Edit difference data:
····················
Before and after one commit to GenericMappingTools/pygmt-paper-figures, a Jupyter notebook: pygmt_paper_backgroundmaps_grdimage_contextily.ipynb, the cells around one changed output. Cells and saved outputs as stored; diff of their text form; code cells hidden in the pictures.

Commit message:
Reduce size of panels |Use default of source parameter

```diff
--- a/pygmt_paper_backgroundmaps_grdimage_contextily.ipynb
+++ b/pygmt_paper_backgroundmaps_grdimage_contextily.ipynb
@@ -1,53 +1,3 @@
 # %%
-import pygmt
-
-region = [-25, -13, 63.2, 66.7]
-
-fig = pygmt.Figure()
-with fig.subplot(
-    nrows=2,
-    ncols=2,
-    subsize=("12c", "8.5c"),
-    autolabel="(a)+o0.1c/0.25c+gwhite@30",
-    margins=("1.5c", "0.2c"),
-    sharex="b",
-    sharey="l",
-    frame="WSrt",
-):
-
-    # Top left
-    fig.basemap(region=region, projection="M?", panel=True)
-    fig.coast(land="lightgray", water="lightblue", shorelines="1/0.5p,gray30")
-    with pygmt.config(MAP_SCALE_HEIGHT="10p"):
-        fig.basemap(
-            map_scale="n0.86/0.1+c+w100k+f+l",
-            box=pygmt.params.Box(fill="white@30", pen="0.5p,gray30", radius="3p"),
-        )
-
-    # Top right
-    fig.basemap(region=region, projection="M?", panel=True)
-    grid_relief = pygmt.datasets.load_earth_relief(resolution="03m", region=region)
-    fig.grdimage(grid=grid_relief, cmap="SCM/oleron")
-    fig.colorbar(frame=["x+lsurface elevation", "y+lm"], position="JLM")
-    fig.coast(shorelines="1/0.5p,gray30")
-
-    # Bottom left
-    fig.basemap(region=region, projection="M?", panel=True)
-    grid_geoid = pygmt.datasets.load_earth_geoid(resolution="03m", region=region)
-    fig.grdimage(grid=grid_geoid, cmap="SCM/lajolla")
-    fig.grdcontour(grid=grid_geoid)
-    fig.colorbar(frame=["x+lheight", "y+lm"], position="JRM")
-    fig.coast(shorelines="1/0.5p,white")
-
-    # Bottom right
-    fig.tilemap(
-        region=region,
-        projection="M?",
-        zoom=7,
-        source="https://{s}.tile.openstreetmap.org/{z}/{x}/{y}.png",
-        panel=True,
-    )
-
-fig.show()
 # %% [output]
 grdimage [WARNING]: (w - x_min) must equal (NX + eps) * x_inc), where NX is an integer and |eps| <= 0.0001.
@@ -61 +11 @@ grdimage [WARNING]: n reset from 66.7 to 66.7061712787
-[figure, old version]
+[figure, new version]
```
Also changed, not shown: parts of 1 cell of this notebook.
····················
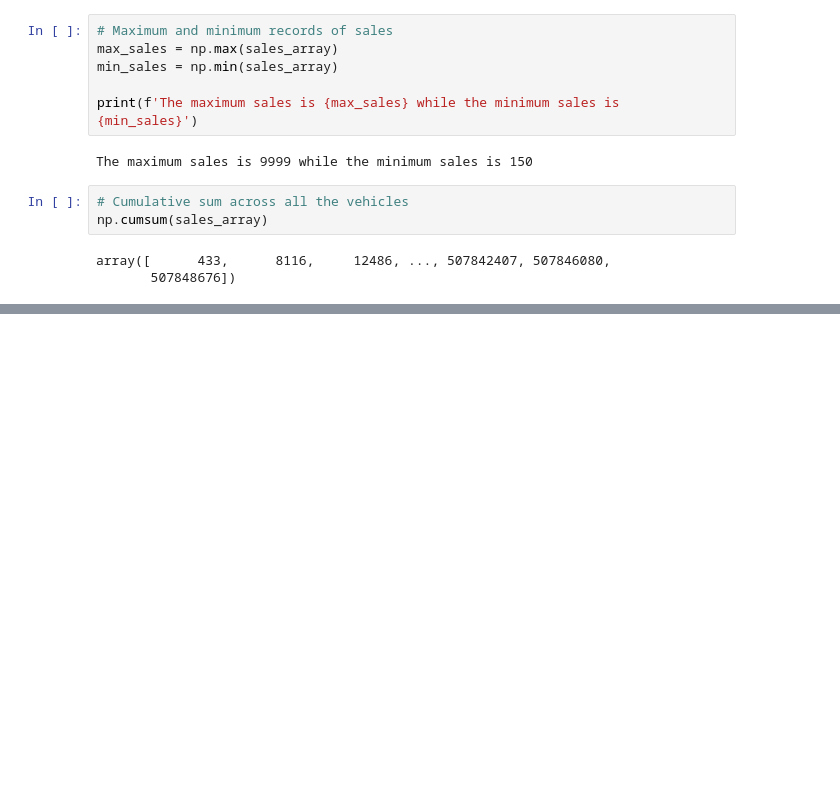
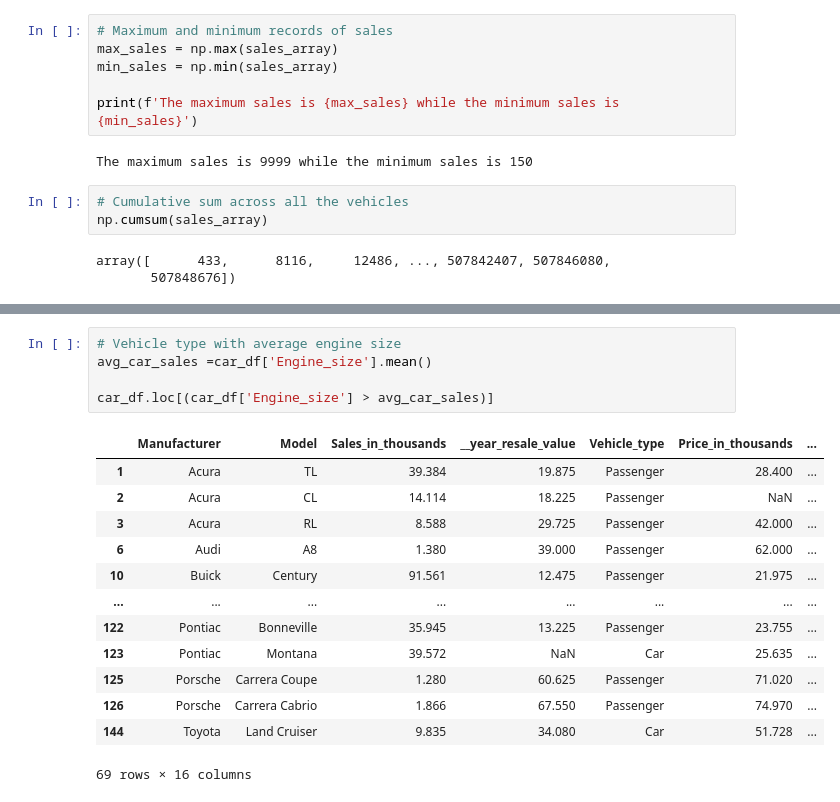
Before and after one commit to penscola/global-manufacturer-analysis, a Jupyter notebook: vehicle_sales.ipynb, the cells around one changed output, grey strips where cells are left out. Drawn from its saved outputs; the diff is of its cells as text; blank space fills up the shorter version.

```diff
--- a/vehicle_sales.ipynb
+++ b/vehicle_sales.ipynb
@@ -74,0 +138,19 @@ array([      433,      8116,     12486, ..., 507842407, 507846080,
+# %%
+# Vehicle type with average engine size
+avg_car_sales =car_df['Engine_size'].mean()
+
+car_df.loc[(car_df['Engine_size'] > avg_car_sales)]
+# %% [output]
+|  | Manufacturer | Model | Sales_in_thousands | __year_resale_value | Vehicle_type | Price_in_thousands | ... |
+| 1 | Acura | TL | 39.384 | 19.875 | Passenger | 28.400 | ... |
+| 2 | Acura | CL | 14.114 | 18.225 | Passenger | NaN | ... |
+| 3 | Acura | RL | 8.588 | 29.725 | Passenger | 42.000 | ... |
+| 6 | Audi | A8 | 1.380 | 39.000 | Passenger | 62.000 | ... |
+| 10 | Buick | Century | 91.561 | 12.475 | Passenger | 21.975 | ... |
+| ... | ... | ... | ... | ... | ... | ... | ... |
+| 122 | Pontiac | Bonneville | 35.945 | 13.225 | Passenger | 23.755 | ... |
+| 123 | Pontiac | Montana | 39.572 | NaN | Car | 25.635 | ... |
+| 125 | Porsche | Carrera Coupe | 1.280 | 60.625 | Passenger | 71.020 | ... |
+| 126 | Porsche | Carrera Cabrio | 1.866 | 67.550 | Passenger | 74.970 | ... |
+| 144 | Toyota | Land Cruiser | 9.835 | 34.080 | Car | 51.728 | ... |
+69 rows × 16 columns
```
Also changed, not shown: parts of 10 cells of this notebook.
····················
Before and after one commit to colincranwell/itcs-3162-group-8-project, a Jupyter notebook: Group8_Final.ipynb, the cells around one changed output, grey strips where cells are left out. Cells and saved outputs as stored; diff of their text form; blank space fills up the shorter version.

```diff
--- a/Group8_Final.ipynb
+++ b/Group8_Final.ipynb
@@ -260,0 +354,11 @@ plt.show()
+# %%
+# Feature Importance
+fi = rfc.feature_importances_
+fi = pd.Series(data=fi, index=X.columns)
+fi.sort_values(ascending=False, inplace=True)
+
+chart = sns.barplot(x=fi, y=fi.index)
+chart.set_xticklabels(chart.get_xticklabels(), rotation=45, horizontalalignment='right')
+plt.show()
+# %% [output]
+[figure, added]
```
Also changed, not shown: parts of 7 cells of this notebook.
····················
Task details
Would you count the lines in the entries that hold "region" and reply with only the count?

Output
7